There’s plenty of water in the Kern Water Bank near Bakersfield. It’s four times bigger than the Hetch Hetchy reservoir and originally designed to be used by farmers during the dry years.
Except that years ago, the state traded the bank away- giving control to a handful of big agribusinesses, including Paramount Farms, the company that produces the world’s supply of pomegranates, almonds and pistachios.
Environmentalists sued, accusing the state of doing a sloppy environmental impact report when it gave the bank away.
“They didn’t analyze any of the impacts of the Kern Water Bank in the future,” said Adam Keats with the Center for Biological Diversity, one of several groups who sued.
In a new ruling, a judge had agreed the state violated the Environmental Quality Act.
“What it’s going to do to neighboring water banks?” asked Keats. “What’s it going to do to neighboring groundwater, what it’s going to do to Delta fish, to Delta farmers, our clients? They didn’t analyze any operation of the water bank beyond the year 2004 and they selectively picked a small period of time – a wet period.”
Department of Water Resources managers say the state attorney general advised them not to comment on the ruling.
But last month they told KPIX 5 they stand by their decision to turn the the bank over to private interests and select water districts.
“Water managers feel that this is the kind of thing that makes good sense,” said Department of Water Resources attorney Katy Spanos.
Spanos admitted $70 million in taxpayer money paid for the land over the aquifer, but the cost of building and maintaining a water bank would have been more.
Environmentalists say they will continue their efforts to wrestle control of the bank back to the state.
“I think the fact that we’re in the middle of a drought, demonstrates the importance of analyzing the impacts long term, because you don’t know what’s going to happen,” said Keats.

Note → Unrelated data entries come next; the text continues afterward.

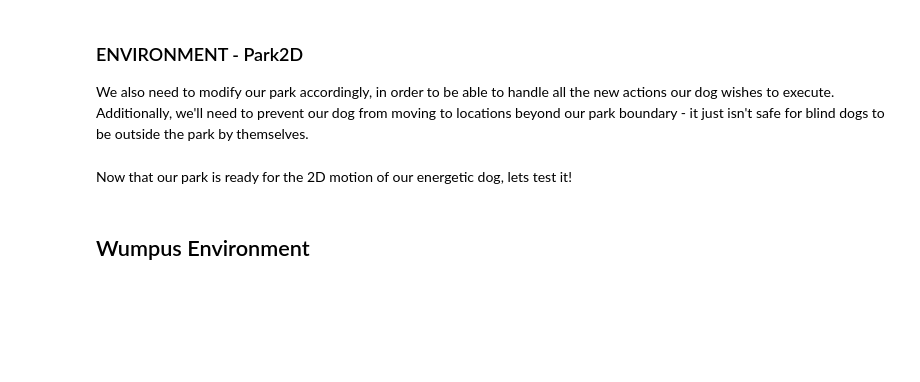
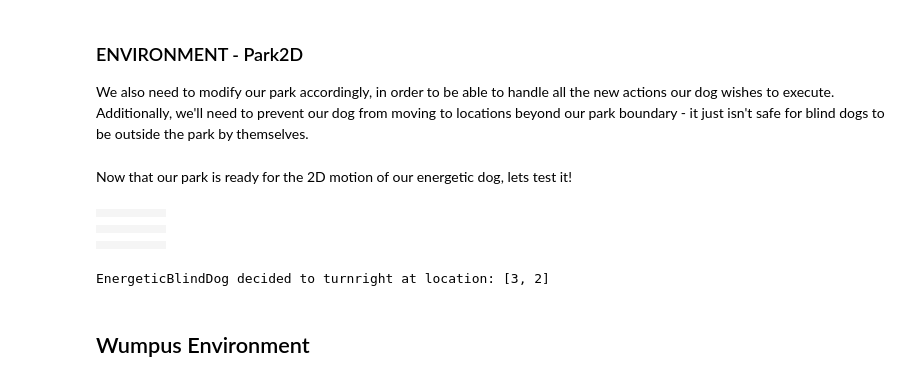
Before and after one commit to aofphy/SCI193611_ARTIFICIAL_INTELLIGENCE, a Jupyter notebook: aima/agents.ipynb, the cells around one changed output. Cells and saved outputs as stored; diff of their text form; code cells hidden in the pictures; blank space fills up the shorter version.

Commit message:
chore: update executed outputs for aima/agents.ipynb
Co-Authored-By: Claude Sonnet 5 <noreply@anthropic.com>

```diff
--- a/aima/agents.ipynb
+++ b/aima/agents.ipynb
@@ -635,3 +635,23 @@ class BlindDog(Agent):
         if isinstance(thing, Water):
             return True
         return False
+# %%
+from random import choice
+import random
+def program(percepts):
+'''Returns an action based on it's percepts'''
+for p in percepts: # first eat or drink - you're a dog!
+if isinstance(p, Food):
+return 'eat'
+elif isinstance(p, Water):
+return 'drink'
+if isinstance(p, Bump): # then check if you are at an edge
+choice = random.choice((1,2)) # turn only
+else:
+choice = random.choice((1,2,3,4)) # 1-right, 2-left, others-forward
+if choice == 1:
+return 'turnright'
+elif choice == 2:
+return 'turnleft'
+else:
+return 'moveforward'
@@ -747,8 +780,8 @@ class Park2D(GraphicEnvironment):
     def percept(self, agent):
         '''return a list of things that are in our agent's location'''
         things = self.list_things_at(agent.location)
-        loc = copy.deepcopy(agent.location) # find out the target location
-        #Check if agent is about to bump into a wall
+        loc = list(agent.location)  # target location copy
+        # Check if agent is about to bump into a wall
         if agent.direction.direction == Direction.R:
             loc[0] += 1
         elif agent.direction.direction == Direction.L:
@@ -774,18 +807,16 @@ class Park2D(GraphicEnvironment):
             agent.moveforward()
         elif action == "eat":
             items = self.list_things_at(agent.location, tclass=Food)
-            if len(items) != 0:
-                if agent.eat(items[0]):
-                    print('{} ate {} at location: {}'
-                          .format(str(agent)[1:-1], str(items[0])[1:-1], agent.location))
-                    self.delete_thing(items[0])
+            if len(items) != 0 and agent.eat(items[0]):
+                print('{} ate {} at location: {}'
+                      .format(str(agent)[1:-1], str(items[0])[1:-1], agent.location))
+                self.delete_thing(items[0])
         elif action == "drink":
             items = self.list_things_at(agent.location, tclass=Water)
-            if len(items) != 0:
-                if agent.drink(items[0]):
-                    print('{} drank {} at location: {}'
-                          .format(str(agent)[1:-1], str(items[0])[1:-1], agent.location))
-                    self.delete_thing(items[0])
+            if len(items) != 0 and agent.drink(items[0]):
+                print('{} drank {} at location: {}'
+                      .format(str(agent)[1:-1], str(items[0])[1:-1], agent.location))
+                self.delete_thing(items[0])
 
     def is_done(self):
         '''By default, we're done when we can't find a live agent,
@@ -798,17 +829,24 @@ Now that our park is ready for the 2D motion of our energetic dog, lets test it!
 # %%
 park = Park2D(5,5, color={'EnergeticBlindDog': (200,0,0), 'Water': (0, 200, 200), 'Food': (230, 115, 40)})
 dog = EnergeticBlindDog(program)
 dogfood = Food()
 water = Water()
 park.add_thing(dog, [0,0])
 park.add_thing(dogfood, [1,2])
 park.add_thing(water, [0,1])
 morewater = Water()
 morefood = Food()
 park.add_thing(morewater, [2,4])
 park.add_thing(morefood, [4,3])
 print("dog started at [0,0], facing down. Let's see if he found any food or water!")
-park.run(20)
+park.run(100)
+# %% [output]
+|  |  |  |  |  |
+|  |  |  |  |  |
+|  |  |  |  |  |
+|  |  |  |  |  |
+|  |  |  |  |  |
+EnergeticBlindDog decided to turnright at location: [3, 2]
 # %% [markdown]
 
 
```
Also changed, not shown: parts of 3 cells of this notebook.
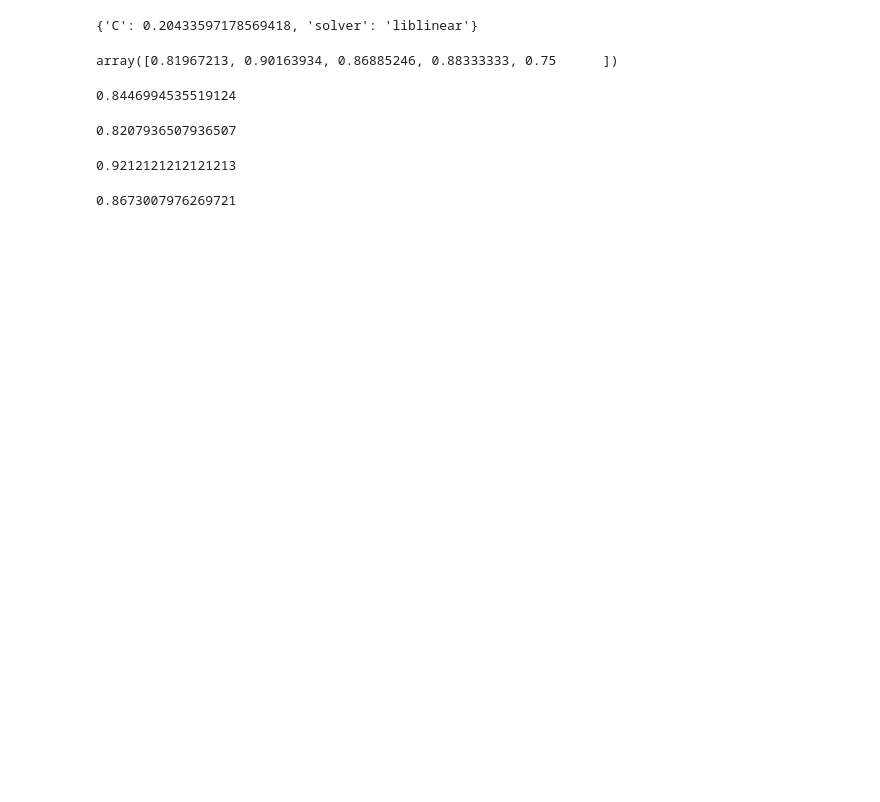
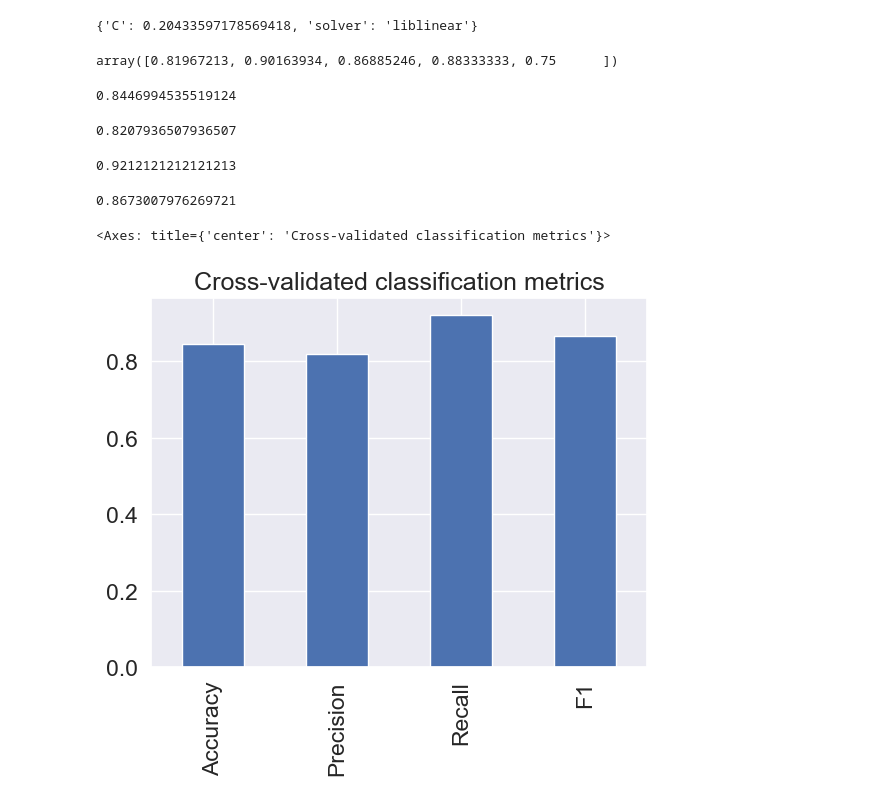
Before and after one commit to Tarun-Mittal-cell/HeartDiseasePredictionML, a Jupyter notebook: end-to-end-heart-disease-classification.ipynb, the cells around one changed output. Cells and saved outputs as stored; diff of their text form; code cells hidden in the pictures; blank space fills up the shorter version.

```diff
--- a/end-to-end-heart-disease-classification.ipynb
+++ b/end-to-end-heart-disease-classification.ipynb
@@ -809,3 +809,16 @@ cv_f1 = np.mean(cv_f1)
 cv_f1
 # %% [output]
 0.8673007976269721
+# %%
+# Visualize our cross-validated metrics
+cv_metrics = pd.DataFrame({"Accuracy": cv_acc,
+                           "Precision": cv_precision,
+                           "Recall": cv_recall,
+                           "F1": cv_f1},
+                            index=[0])
+
+cv_metrics.T.plot.bar(title="Cross-validated classification metrics",
+                      legend=False)
+# %% [output]
+<Axes: title={'center': 'Cross-validated classification metrics'}>
+[figure, added]
```
Also changed, not shown: parts of 9 cells of this notebook.
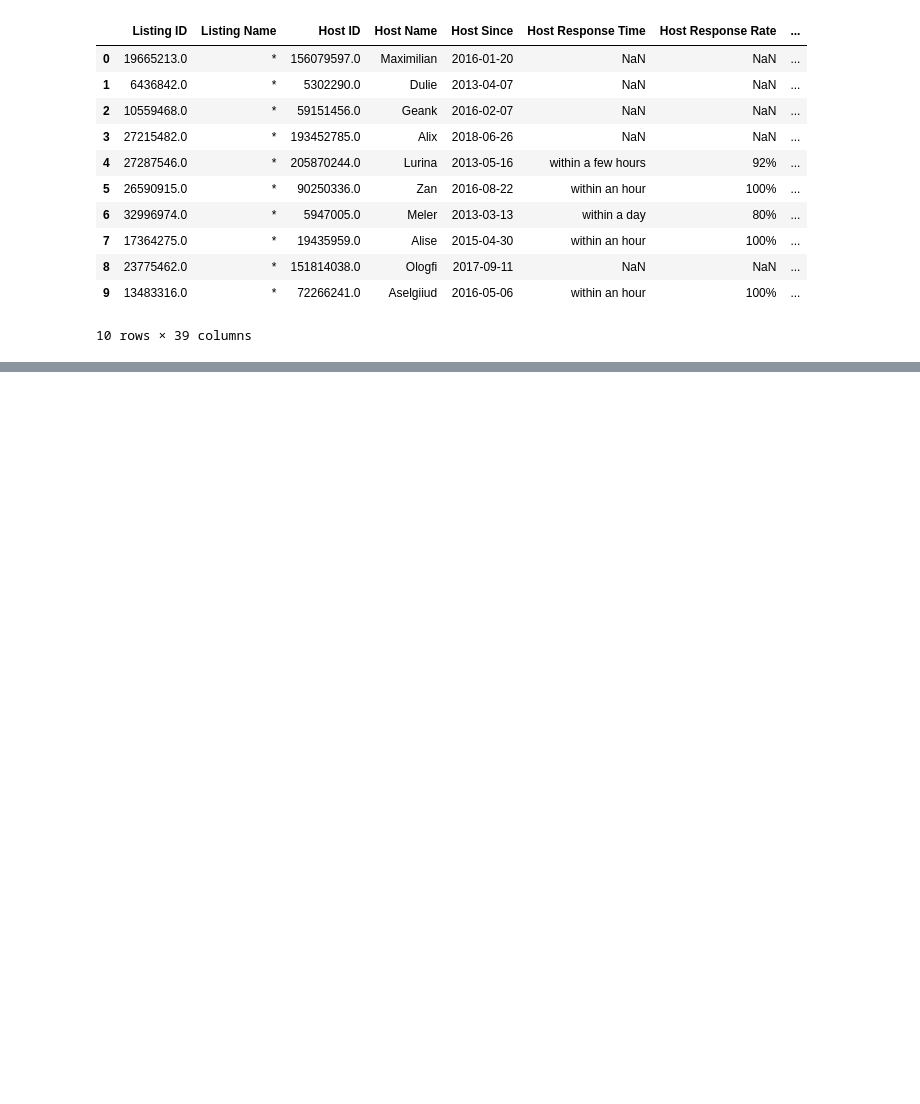
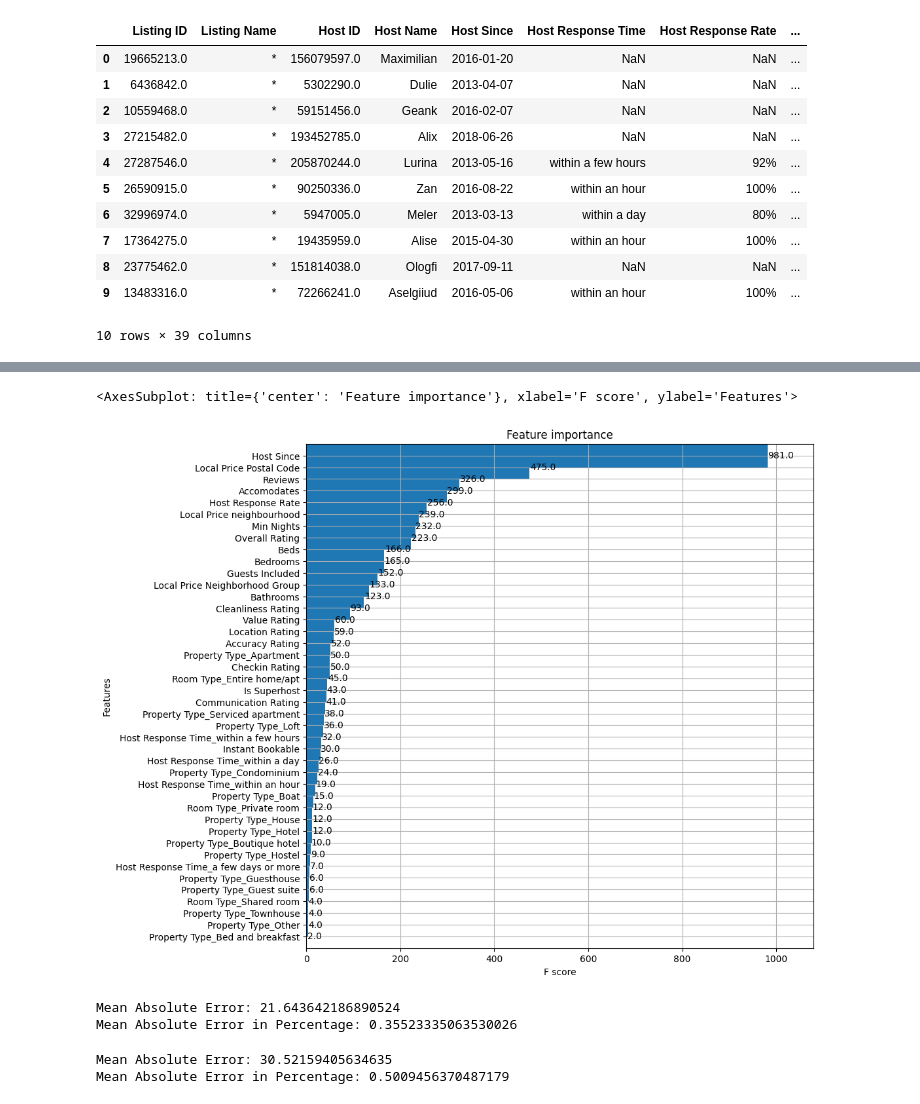
Before and after one commit to AlexandreSajus/Airbnb-Price-Prediction, a Jupyter notebook: model.ipynb, the cells around one changed output, grey strips where cells are left out. Cells and saved outputs as stored; diff of their text form; code cells hidden in the pictures; blank space fills up the shorter version.

Commit message:
:tada: First trained model

```diff
--- a/model.ipynb
+++ b/model.ipynb
@@ -176,0 +246,11 @@ Name: Host Response Rate, Length: 15692, dtype: float64
+# %%
+# End of data cleaning
+
+cleaned_data = postal_code_data.copy()
+# %%
+# Train Test Split
+
+X = cleaned_data.copy()
+y = cleaned_data["Price"]
+
+X_train, X_test, y_train, y_test = train_test_split(X, y, test_size=0.2, random_state=42)
@@ -176,0 +306,5 @@ Name: Host Response Rate, Length: 15692, dtype: float64
+# %%
+# Drop Price column
+
+X_train = X_train.drop("Price", axis=1)
+X_test = X_test.drop("Price", axis=1)
@@ -176,0 +332,5 @@ Name: Host Response Rate, Length: 15692, dtype: float64
+# %%
+# Train an XGBRegressor
+
+xgb_model = xgb.XGBRegressor(objective="reg:squarederror", random_state=42)
+xgb_model.fit(X_train, y_train)
@@ -176,0 +348,38 @@ Name: Host Response Rate, Length: 15692, dtype: float64
+# %%
+# Print feature importance
+
+# Create a ax
+fig, ax = plt.subplots(figsize=(10, 10))
+
+xgb.plot_importance(xgb_model, ax=ax, height=2)
+# %% [output]
+<AxesSubplot: title={'center': 'Feature importance'}, xlabel='F score', ylabel='Features'>
+[figure, added]
+# %%
+# Predict on test data
+
+y_pred = xgb_model.predict(X_test)
+
+# Calculate the mean absolute error
+
+print("Mean Absolute Error:", np.mean(np.abs(y_pred - y_test)))
+
+# In percentage
+
+print("Mean Absolute Error in Percentage:", np.mean(np.abs(y_pred - y_test)) / np.mean(y_test))
+# %% [output]
+Mean Absolute Error: 21.643642186890524
+Mean Absolute Error in Percentage: 0.35523335063530026
+# %%
+# Benchmark using a constant model using the average price of y_train
+
+y_pred_benchmark = np.full(y_test.shape, np.mean(y_train))
+
+print("Mean Absolute Error:", np.mean(np.abs(y_pred_benchmark - y_test)))
+
+# In percentage
+
+print("Mean Absolute Error in Percentage:", np.mean(np.abs(y_pred_benchmark - y_test)) / np.mean(y_test))
+# %% [output]
+Mean Absolute Error: 30.52159405634635
+Mean Absolute Error in Percentage: 0.5009456370487179
```
Also changed, not shown: parts of 13 cells of this notebook.
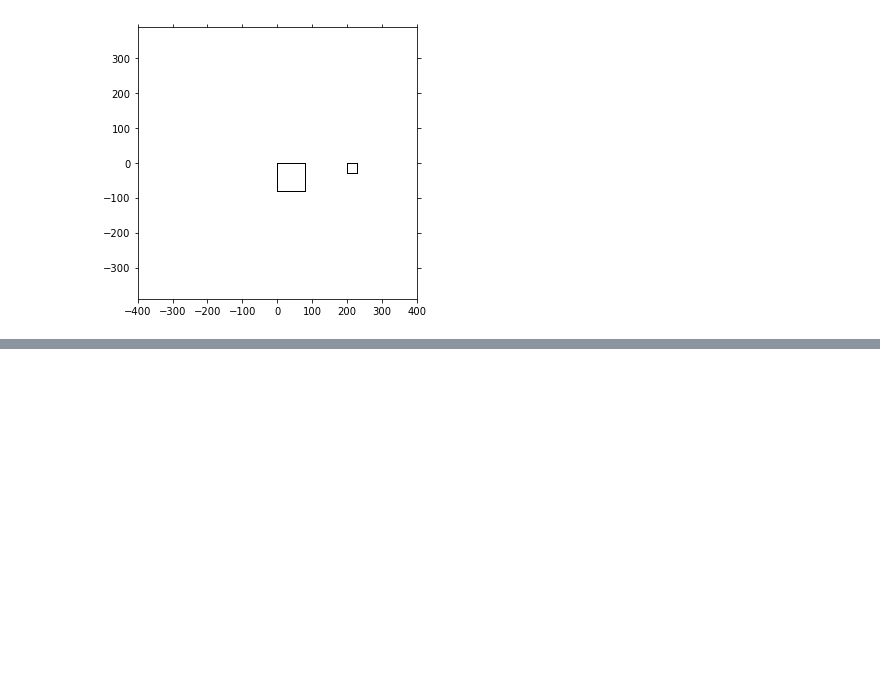
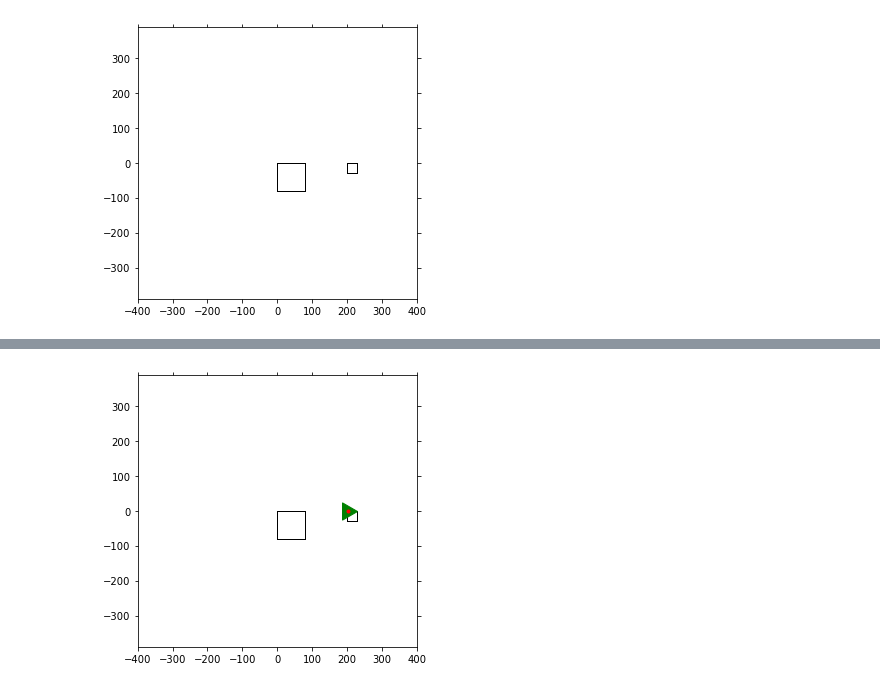
Before and after one commit to bblais/AI-and-Robotics-Fall-2021-Class-Notebooks, a Jupyter notebook: Sprint #1 - Programming and Games/2021-09-13 Turtle Examles.ipynb, the cells around one changed output, grey strips where cells are left out. Cells and saved outputs as stored; diff of their text form; code cells hidden in the pictures; blank space fills up the shorter version.

```diff
--- a/Sprint #1 - Programming and Games/2021-09-13 Turtle Examles.ipynb
+++ b/Sprint #1 - Programming and Games/2021-09-13 Turtle Examles.ipynb
@@ -107,0 +128,4 @@ end
+# %%
+animate()
+# %% [output]
+[figure, added]
```
Also changed, not shown: parts of 2 cells of this notebook, 7 other files.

Both sides will go before a judge later this summer to discuss the next steps to fix the faulty environmental impact report.